## RECORDED INFORMATION
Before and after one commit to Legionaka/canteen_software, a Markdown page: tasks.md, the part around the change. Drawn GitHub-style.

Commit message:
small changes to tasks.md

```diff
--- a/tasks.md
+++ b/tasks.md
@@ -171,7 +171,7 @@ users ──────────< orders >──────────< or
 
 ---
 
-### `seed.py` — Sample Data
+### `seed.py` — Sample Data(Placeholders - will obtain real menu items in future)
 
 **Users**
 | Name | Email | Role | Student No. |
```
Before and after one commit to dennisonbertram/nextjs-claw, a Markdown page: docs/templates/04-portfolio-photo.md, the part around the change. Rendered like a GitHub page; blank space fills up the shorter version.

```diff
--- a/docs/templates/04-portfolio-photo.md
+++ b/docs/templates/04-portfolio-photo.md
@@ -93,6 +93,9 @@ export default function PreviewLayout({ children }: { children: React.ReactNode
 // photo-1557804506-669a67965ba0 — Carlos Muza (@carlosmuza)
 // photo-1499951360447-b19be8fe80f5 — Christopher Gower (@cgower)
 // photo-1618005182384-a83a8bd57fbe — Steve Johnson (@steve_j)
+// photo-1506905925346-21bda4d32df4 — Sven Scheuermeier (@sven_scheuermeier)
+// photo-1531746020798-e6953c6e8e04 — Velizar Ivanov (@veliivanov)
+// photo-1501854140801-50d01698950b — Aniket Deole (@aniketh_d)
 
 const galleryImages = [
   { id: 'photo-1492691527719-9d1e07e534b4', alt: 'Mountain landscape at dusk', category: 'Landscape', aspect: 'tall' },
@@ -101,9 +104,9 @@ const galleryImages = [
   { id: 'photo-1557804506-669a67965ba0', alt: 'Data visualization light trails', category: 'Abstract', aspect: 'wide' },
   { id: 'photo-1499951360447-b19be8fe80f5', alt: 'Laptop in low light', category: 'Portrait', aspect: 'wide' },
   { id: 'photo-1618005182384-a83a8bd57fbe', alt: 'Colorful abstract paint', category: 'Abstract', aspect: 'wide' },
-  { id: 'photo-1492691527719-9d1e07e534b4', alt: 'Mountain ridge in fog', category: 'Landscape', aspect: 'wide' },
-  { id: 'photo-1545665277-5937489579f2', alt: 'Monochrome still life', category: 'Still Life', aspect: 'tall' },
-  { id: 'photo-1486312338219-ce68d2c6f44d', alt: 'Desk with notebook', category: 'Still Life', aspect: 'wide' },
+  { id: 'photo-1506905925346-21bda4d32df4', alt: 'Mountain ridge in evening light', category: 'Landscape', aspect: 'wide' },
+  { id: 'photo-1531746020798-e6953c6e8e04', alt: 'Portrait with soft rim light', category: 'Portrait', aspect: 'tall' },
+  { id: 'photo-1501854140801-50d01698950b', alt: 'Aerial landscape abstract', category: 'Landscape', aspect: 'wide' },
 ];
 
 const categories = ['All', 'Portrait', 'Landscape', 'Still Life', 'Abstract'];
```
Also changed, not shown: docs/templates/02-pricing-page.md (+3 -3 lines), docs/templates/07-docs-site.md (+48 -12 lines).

## WORK TO COMPLETE
What is needed is an exact restatement of every record above.

## PROBLEM SOLUTION
Before and after one commit to Legionaka/canteen_software, a Markdown page: tasks.md, the part around the change. Drawn GitHub-style.

Commit message:
small changes to tasks.md

```diff
--- a/tasks.md
+++ b/tasks.md
@@ -171,7 +171,7 @@ users ──────────< orders >──────────< or
 
 ---
 
-### `seed.py` — Sample Data
+### `seed.py` — Sample Data(Placeholders - will obtain real menu items in future)
 
 **Users**
 | Name | Email | Role | Student No. |
```
Before and after one commit to dennisonbertram/nextjs-claw, a Markdown page: docs/templates/04-portfolio-photo.md, the part around the change. Rendered like a GitHub page; blank space fills up the shorter version.

```diff
--- a/docs/templates/04-portfolio-photo.md
+++ b/docs/templates/04-portfolio-photo.md
@@ -93,6 +93,9 @@ export default function PreviewLayout({ children }: { children: React.ReactNode
 // photo-1557804506-669a67965ba0 — Carlos Muza (@carlosmuza)
 // photo-1499951360447-b19be8fe80f5 — Christopher Gower (@cgower)
 // photo-1618005182384-a83a8bd57fbe — Steve Johnson (@steve_j)
+// photo-1506905925346-21bda4d32df4 — Sven Scheuermeier (@sven_scheuermeier)
+// photo-1531746020798-e6953c6e8e04 — Velizar Ivanov (@veliivanov)
+// photo-1501854140801-50d01698950b — Aniket Deole (@aniketh_d)
 
 const galleryImages = [
   { id: 'photo-1492691527719-9d1e07e534b4', alt: 'Mountain landscape at dusk', category: 'Landscape', aspect: 'tall' },
@@ -101,9 +104,9 @@ const galleryImages = [
   { id: 'photo-1557804506-669a67965ba0', alt: 'Data visualization light trails', category: 'Abstract', aspect: 'wide' },
   { id: 'photo-1499951360447-b19be8fe80f5', alt: 'Laptop in low light', category: 'Portrait', aspect: 'wide' },
   { id: 'photo-1618005182384-a83a8bd57fbe', alt: 'Colorful abstract paint', category: 'Abstract', aspect: 'wide' },
-  { id: 'photo-1492691527719-9d1e07e534b4', alt: 'Mountain ridge in fog', category: 'Landscape', aspect: 'wide' },
-  { id: 'photo-1545665277-5937489579f2', alt: 'Monochrome still life', category: 'Still Life', aspect: 'tall' },
-  { id: 'photo-1486312338219-ce68d2c6f44d', alt: 'Desk with notebook', category: 'Still Life', aspect: 'wide' },
+  { id: 'photo-1506905925346-21bda4d32df4', alt: 'Mountain ridge in evening light', category: 'Landscape', aspect: 'wide' },
+  { id: 'photo-1531746020798-e6953c6e8e04', alt: 'Portrait with soft rim light', category: 'Portrait', aspect: 'tall' },
+  { id: 'photo-1501854140801-50d01698950b', alt: 'Aerial landscape abstract', category: 'Landscape', aspect: 'wide' },
 ];
 
 const categories = ['All', 'Portrait', 'Landscape', 'Still Life', 'Abstract'];
```
Also changed, not shown: docs/templates/02-pricing-page.md (+3 -3 lines), docs/templates/07-docs-site.md (+48 -12 lines).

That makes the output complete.